# [What the exercise asks]
Select all lines holding the word "already" from the entries that follow.

Records from a collection
:::

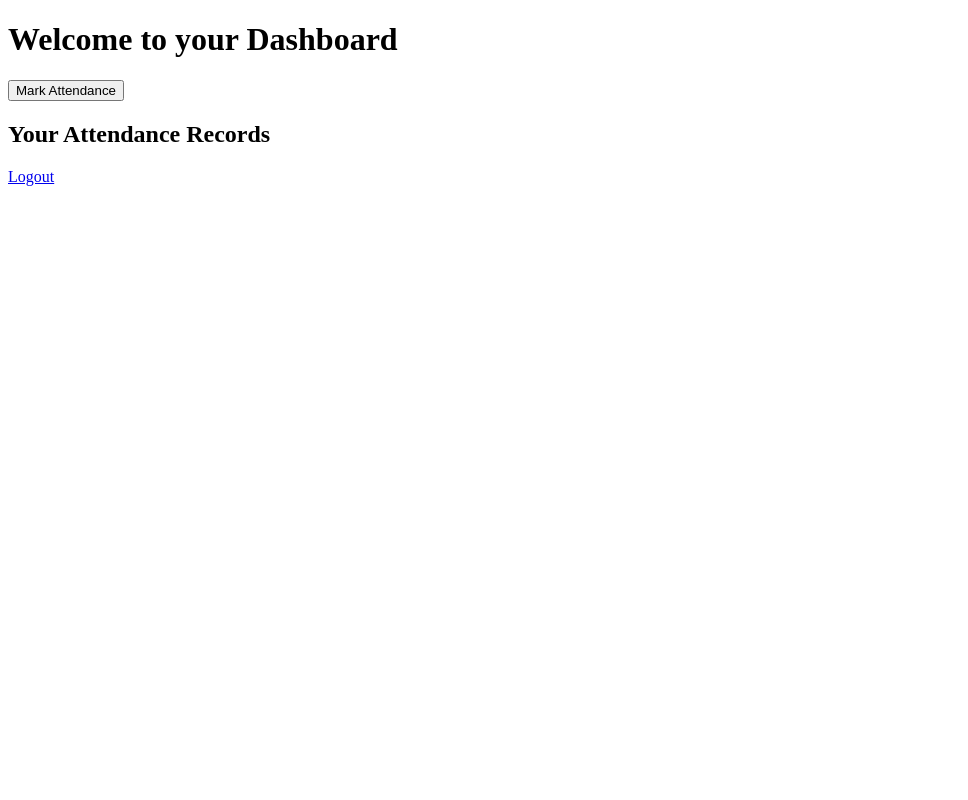
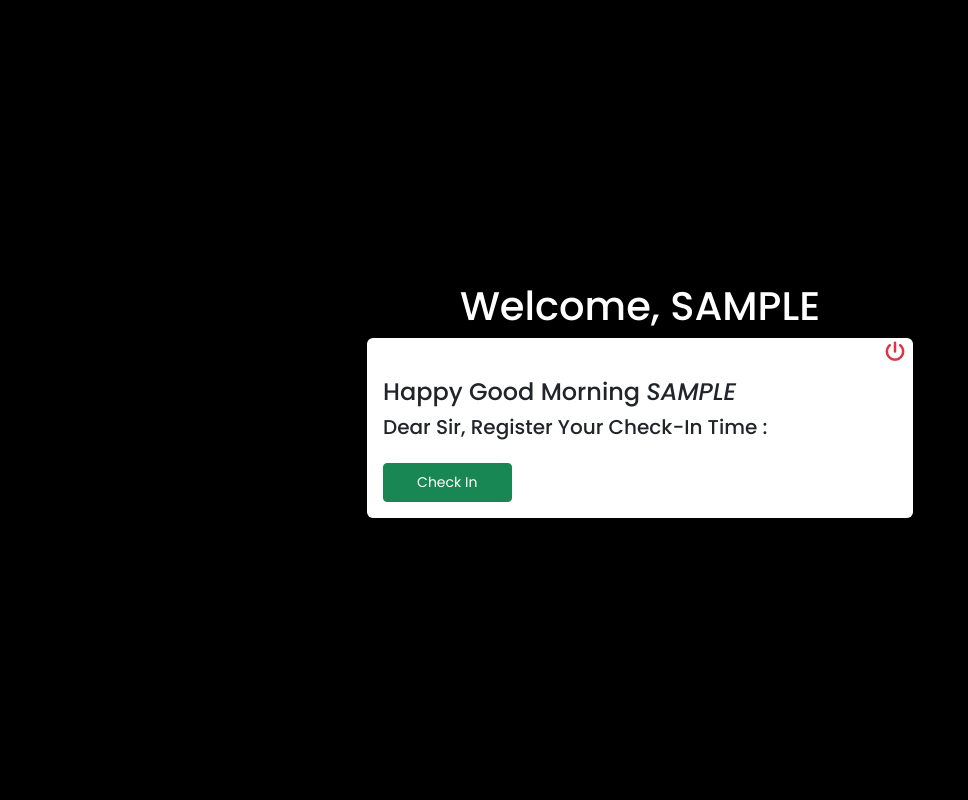
Before and after one commit to HimSha98/Employee_attendance, a PHP site: page /dashboard.php in a window 1280 px wide. Shown: the whole page, without its empty margins (0-968 px from the left). Run offline with PHP 8.4, Linux system fonts and the light colour scheme; the visitor is signed in with stand-in values (Sample User, id 1); data that the repository does not hold is empty.

Commit message:
FINAL STAGE - 1 ATTENDANCE EMPLOYEE PROJECT

```diff
--- a/assets/script.js
+++ b/assets/script.js
@@ -0,0 +1,20 @@
+// function showRegister() {
+//     document.getElementById("register-form").style.display = "block";
+//     document.getElementById("login-form").style.display = "none";
+// }
+// function showLogin() {
+//     document.getElementById("register-form").style.display = "none";
+//     document.getElementById("login-form").style.display = "block";
+// }
+// Toggle between the Register and Login forms
+document.getElementById('sign-up-link').addEventListener('click', function(event) {
+    event.preventDefault();
+    document.getElementById('register-form').classList.remove('d-none');
+    document.getElementById('login-form').classList.add('d-none');
+});
+
+document.getElementById('back-to-login').addEventListener('click', function(event) {
+    event.preventDefault();
+    document.getElementById('register-form').classList.add('d-none');
+    document.getElementById('login-form').classList.remove('d-none');
+});
--- a/assets/style.css
+++ b/assets/style.css
@@ -14,9 +14,9 @@ body {
 
 .my-form {
     position: relative;
-    background: black; /* Set the inner background color */
-    border-radius: 10px; /* Smooth corners for better aesthetics */
-    overflow: hidden; /* Prevent border animation overflow */
+    background: black;
+    border-radius: 10px;
+    overflow: hidden;
     z-index: 1;
 }
 
@@ -30,7 +30,7 @@ right: -2px;
 bottom: -2px;
 background: linear-gradient(45deg, #ff0099, #4939ff, #00ccff, #ff0099);
 background-size: 300%;
-border-radius: inherit; /* Match the parent border-radius */
+border-radius: inherit;
 z-index: -1;
 animation: borderAnimation 5s linear infinite;
 }
@@ -46,3 +46,8 @@ animation: borderAnimation 5s linear infinite;
     background-position: 0% 50%;
 }
 }
+
+.check-head:hover {
+    text-decoration: underline;
+    text-decoration-color: #00ccff;
+}
--- a/dashboard.php
+++ b/dashboard.php
@@ -1,88 +1,60 @@
-<!-- <?php
-// session_start();
-// include 'db.php';
-
-// if (!isset($_SESSION['user_id'])) {
-//     header("Location: index.php");
-//     exit;
-// }
-?>
-<!DOCTYPE html>
-<html>
-<head>
-    <title>Dashboard</title>
-</head>
-<body>
-    <h1>Welcome to your Dashboard</h1>
-    <form action="process.php" method="POST">
-        <input type="hidden" name="action" value="mark_attendance">
-        <button type="submit">Mark Attendance</button>
-    </form>
-
-    <h2>Your Attendance Records</h2>
-    <ul>
-        <?php
-        // $user_id = $_SESSION['user_id'];
-        // $result = $conn->query("SELECT marked_at FROM attendance WHERE user_id = $user_id ORDER BY marked_at DESC");
-        // while ($row = $result->fetch_assoc()) {
-        //     echo "<li>{$row['marked_at']}</li>";
-        // }
-        ?>
-    </ul>
-
-    <a href="logout.php">Logout</a>
-</body>
-</html> -->
-
 <?php
+include 'database/db.php';
 session_start();
-include 'db.php';
 
 if (!isset($_SESSION['user_id'])) {
-    header("Location: index.php");
-    exit;
+    header('Location: index.php');
+    exit();
 }
 
 $user_id = $_SESSION['user_id'];
+$date = date('Y-m-d');
 
-// Get today's date
-$today = date("Y-m-d");
+$query = "SELECT * FROM attendance WHERE user_id = ? AND date = ?";
+$stmt = $conn->prepare($query);
+$stmt->bind_param("is", $user_id, $date);
+$stmt->execute();
+$result = $stmt->get_result();
+$attendance = $result->fetch_assoc();
 
-// Check if the user has already marked attendance today
-$attendance_check_query = $conn->prepare("SELECT COUNT(*) as count FROM attendance WHERE user_id = ? AND DATE(marked_at) = ?");
-$attendance_check_query->bind_param("is", $user_id, $today);
-$attendance_check_query->execute();
-$attendance_check_result = $attendance_check_query->get_result();
-$attendance_data = $attendance_check_result->fetch_assoc();
-$has_marked_attendance = $attendance_data['count'] > 0;
 ?>
-<!DOCTYPE html>
-<html>
-<head>
-    <title>Dashboard</title>
-</head>
-<body>
-    <h1>Welcome to your Dashboard</h1>
 
-    <?php if ($has_marked_attendance): ?>
-        <p>You have already marked your attendance for today.</p>
-    <?php else: ?>
-        <form action="process.php" method="POST">
-            <input type="hidden" name="action" value="mark_attendance">
-            <button type="submit">Mark Attendance</button>
-        </form>
-    <?php endif; ?>
-
-    <h2>Your Attendance Records</h2>
-    <ul>
-        <?php
-        $result = $conn->query("SELECT marked_at FROM attendance WHERE user_id = $user_id ORDER BY marked_at DESC");
-        while ($row = $result->fetch_assoc()) {
-            echo "<li>{$row['marked_at']}</li>";
-        }
-        ?>
-    </ul>
-
-    <a href="logout.php">Logout</a>
-</body>
-</html>
+<?php include 'includes/header.php'; ?>
+    <div class="container">
+        <div class="row d-flex justify-content-center align-items-center min-vh-100">
+            <div class="col-3"></div>
+            <div class="col-6 my-5">
+                <h1 class="text-center">Welcome, <span class="text-uppercase"><?= $_SESSION['username']; ?></span></h1>
+                <div class="attendance-mark-container border-1 rounded-2 border-light bg-white p-3 position-relative">
+                    <?php if (!$attendance): ?>
+                        <form action="mark_attendance.php" method="POST" class="attendance_form mt-4">
+                            <div class="">
+                                <h4 class="text-dark">Happy Good Morning  <i class="text-uppercase"><?= $_SESSION['username']; ?></i></h4>
+                                <h5 class="text-dark check-head">
+                                    Dear Sir, Register Your Check-In Time :
+                                </h5>
+                                <input type="hidden" name="type" value="check_in">
+                                <button class="btn btn-sm btn-success p-3 py-2 w-25 mt-3" type="submit">Check In</button>
+                            </div>
+                        </form>
+                    <?php elseif (!$attendance['check_out_time']): ?>
+                        <form action="mark_attendance.php" method="POST" class="attendance_form mt-4">
+                            <div class="">
+                                <h5 class="text-dark check-head">
+                                    Dear Sir, Register Your Check-Out Time :
+                                </h5>
+                                <input type="hidden" name="type" value="check_out">
+                                <button class="btn btn-sm btn-warning p-3 py-2 w-25 mt-3" type="submit">Check Out</button>
+                            </div>
+                        </form>
+                    <?php else: ?>
+                        <h4 class="text-dark">Good Bye Stay Blessed  <i class="text-uppercase"><?= $_SESSION['username']; ?></i></h4>
+                        <p>Attendance already marked for today!</p>
+                    <?php endif; ?>
+                    <a href="logout.php" class="mt-1 me-2 position-absolute top-0 end-0"><i class="fa-solid fa-power-off text-danger fs-5" title="LOGGED OUT"></i></a>
+                </div>
+            </div>
+            <div class="col-3"></div>
+        </div>
+    </div>
+<?php include 'includes/footer.php'; ?>
--- /dev/null
+++ b/database/db.php
@@ -0,0 +1,12 @@
+<?php
+$host = 'localhost';
+$username = 'root';
+$password = '';
+$dbname = 'employee_db';
+
+$conn = new mysqli($host, $username, $password, $dbname);
+
+if ($conn->connect_error) {
+    die("Connection failed: " . $conn->connect_error);
+}
+?>
--- a/db.php
+++ /dev/null
@@ -1,11 +0,0 @@
-<?php
-$host = 'localhost';
-$db = 'employee_db';
-$user = 'root';
-$pass = '';
-$conn = new mysqli($host, $user, $pass, $db);
-
-if ($conn->connect_error) {
-    die("Connection failed: " . $conn->connect_error);
-}
-?>
--- /dev/null
+++ b/includes/footer.php
@@ -0,0 +1,3 @@
+<script src="assets/script.js"></script>
+</body>
+</html>
--- /dev/null
+++ b/includes/header.php
@@ -0,0 +1,11 @@
+<!DOCTYPE html>
+<html lang="en">
+<head>
+    <meta charset="UTF-8">
+    <meta name="viewport" content="width=device-width, initial-scale=1.0">
+    <link rel="stylesheet" href="assets/style.css">
+    <link rel="stylesheet" href="https://cdn.jsdelivr.net/npm/bootstrap@5.3.3/dist/css/bootstrap.min.css" integrity="sha384-QWTKZyjpPEjISv5WaRU9OFeRpok6YctnYmDr5pNlyT2bRjXh0JMhjY6hW+ALEwIH" crossorigin="anonymous">
+    <title>Employee Attendance System</title>
+    <link href="https://cdnjs.cloudflare.com/ajax/libs/font-awesome/6.0.0/css/all.min.css" rel="stylesheet">
+</head>
+<body>
--- a/logout.php
+++ b/logout.php
@@ -1,6 +1,5 @@
 <?php
 session_start();
 session_destroy();
-header("Location: index.php");
-exit;
+header('Location: index.php');
 ?>
```
Also changed, not shown: database/createtables.php (added, +28 -0 lines), index.php (+24 -47 lines), login.php (added, +26 -0 lines), mark_attendance.php (added, +35 -0 lines), process.php (deleted, +0 -68 lines), register.php (added, +27 -0 lines), setup.php (deleted, +0 -32 lines).
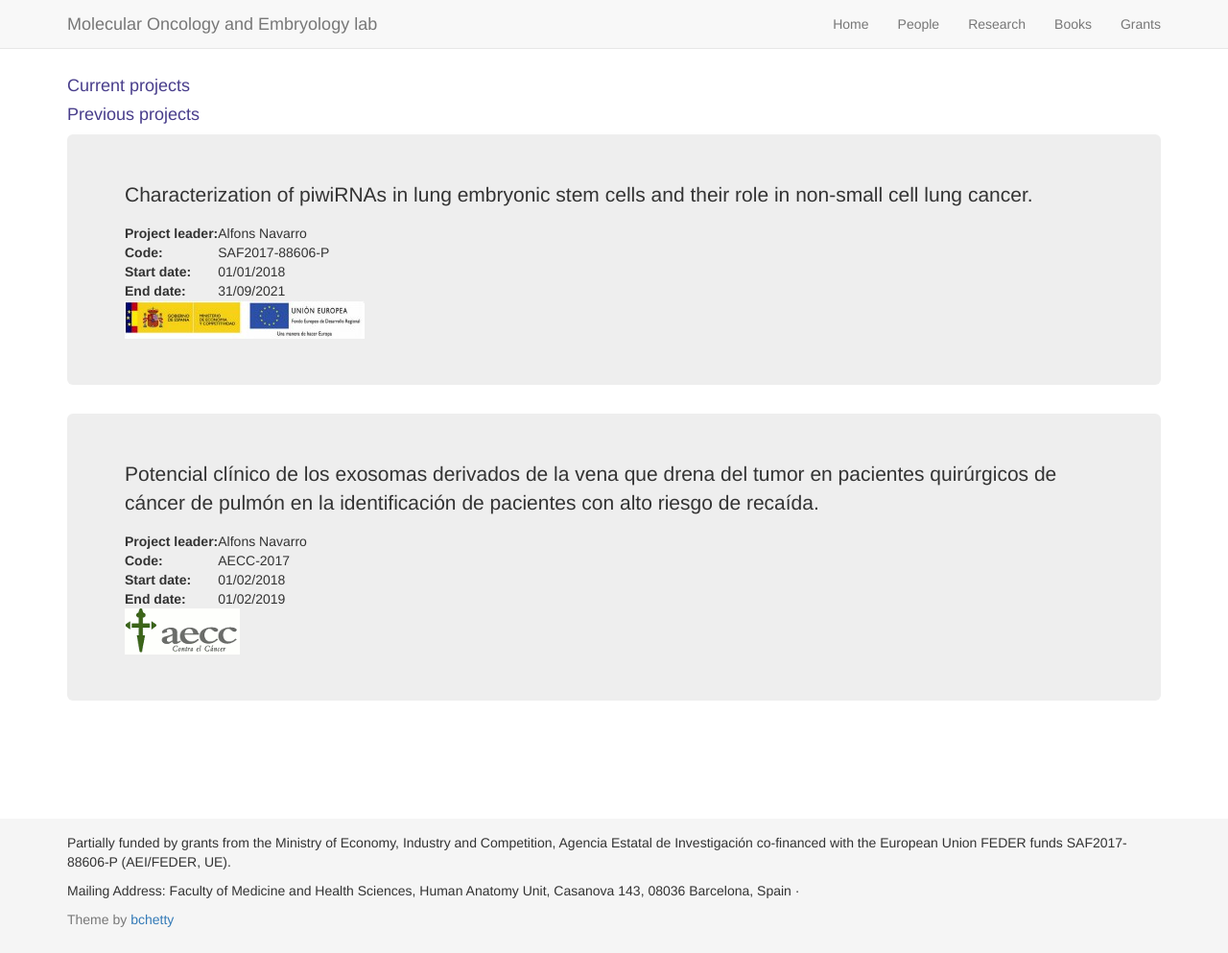
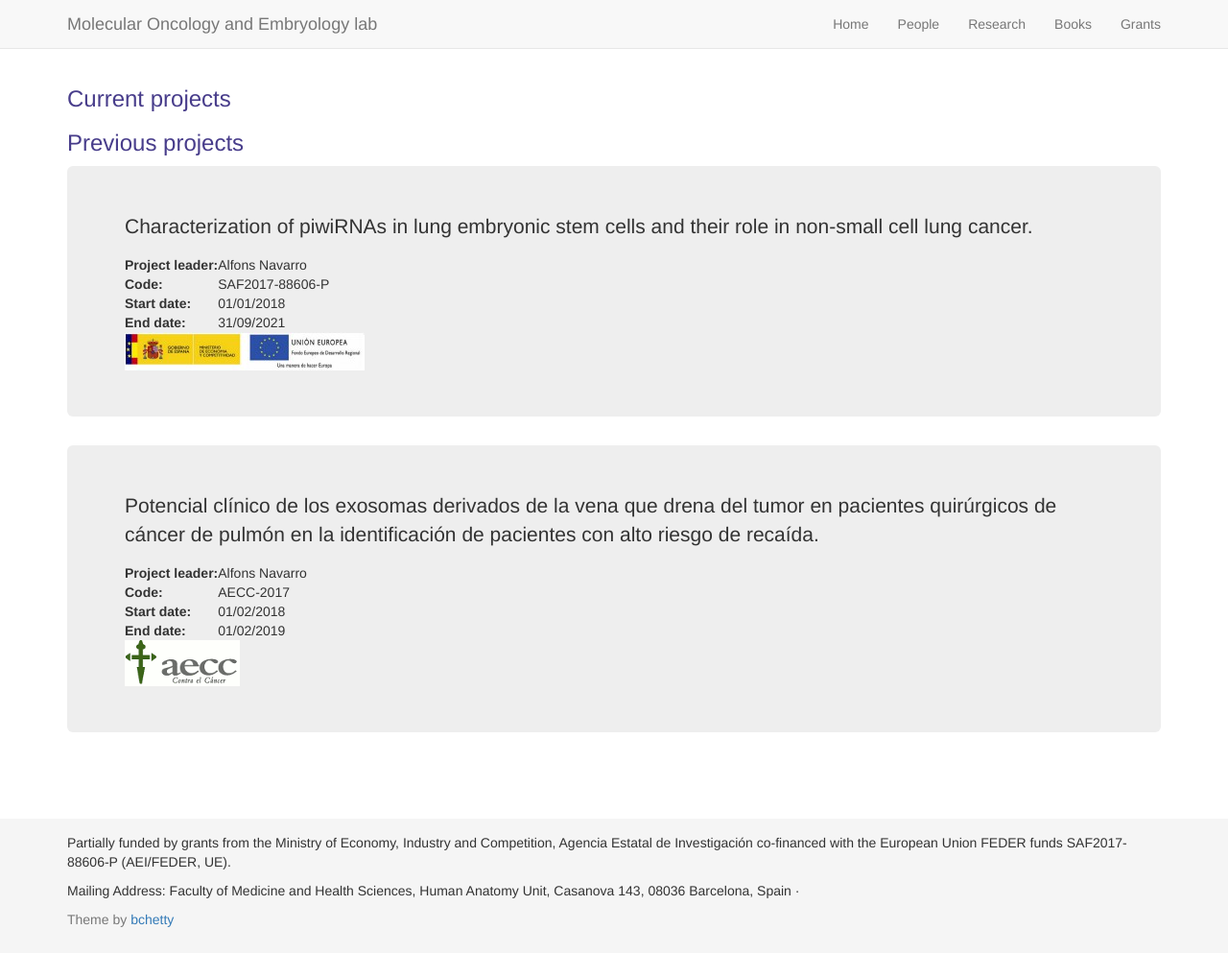
Before and after one commit to AlfonsNavarro/lab, a Jekyll site: the page built from pages/grants.md, in a window 1280 px wide and 993 px high. Shown: the whole window at 96% size. Built offline with Jekyll 4.4.1, drawn with Linux system fonts in a browser that asks for light colours; nearby versions of some CDN libraries.

Commit message:
Millorem grants amb una taula_4

```diff
--- a/pages/grants.md
+++ b/pages/grants.md
@@ -3,17 +3,17 @@
 title: Grants
 ---
 
-#### Current projects
+### Current projects
 
 
-#### Previous projects
+### Previous projects
 
 <div class="jumbotron">
     <p>
 Characterization of piwiRNAs in lung embryonic stem cells and their role in non-small cell lung cancer.
 </p>
 
-<table>
+<table cellspacing="10">
 	<tr>
 		<td><b>Project leader: </b></td> <td> Alfons Navarro</td>
 	</tr>
```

:::

# [Solution to this problem]
-// Check if the user has already marked attendance today
-        <p>You have already marked your attendance for today.</p>
+                        <p>Attendance already marked for today!</p>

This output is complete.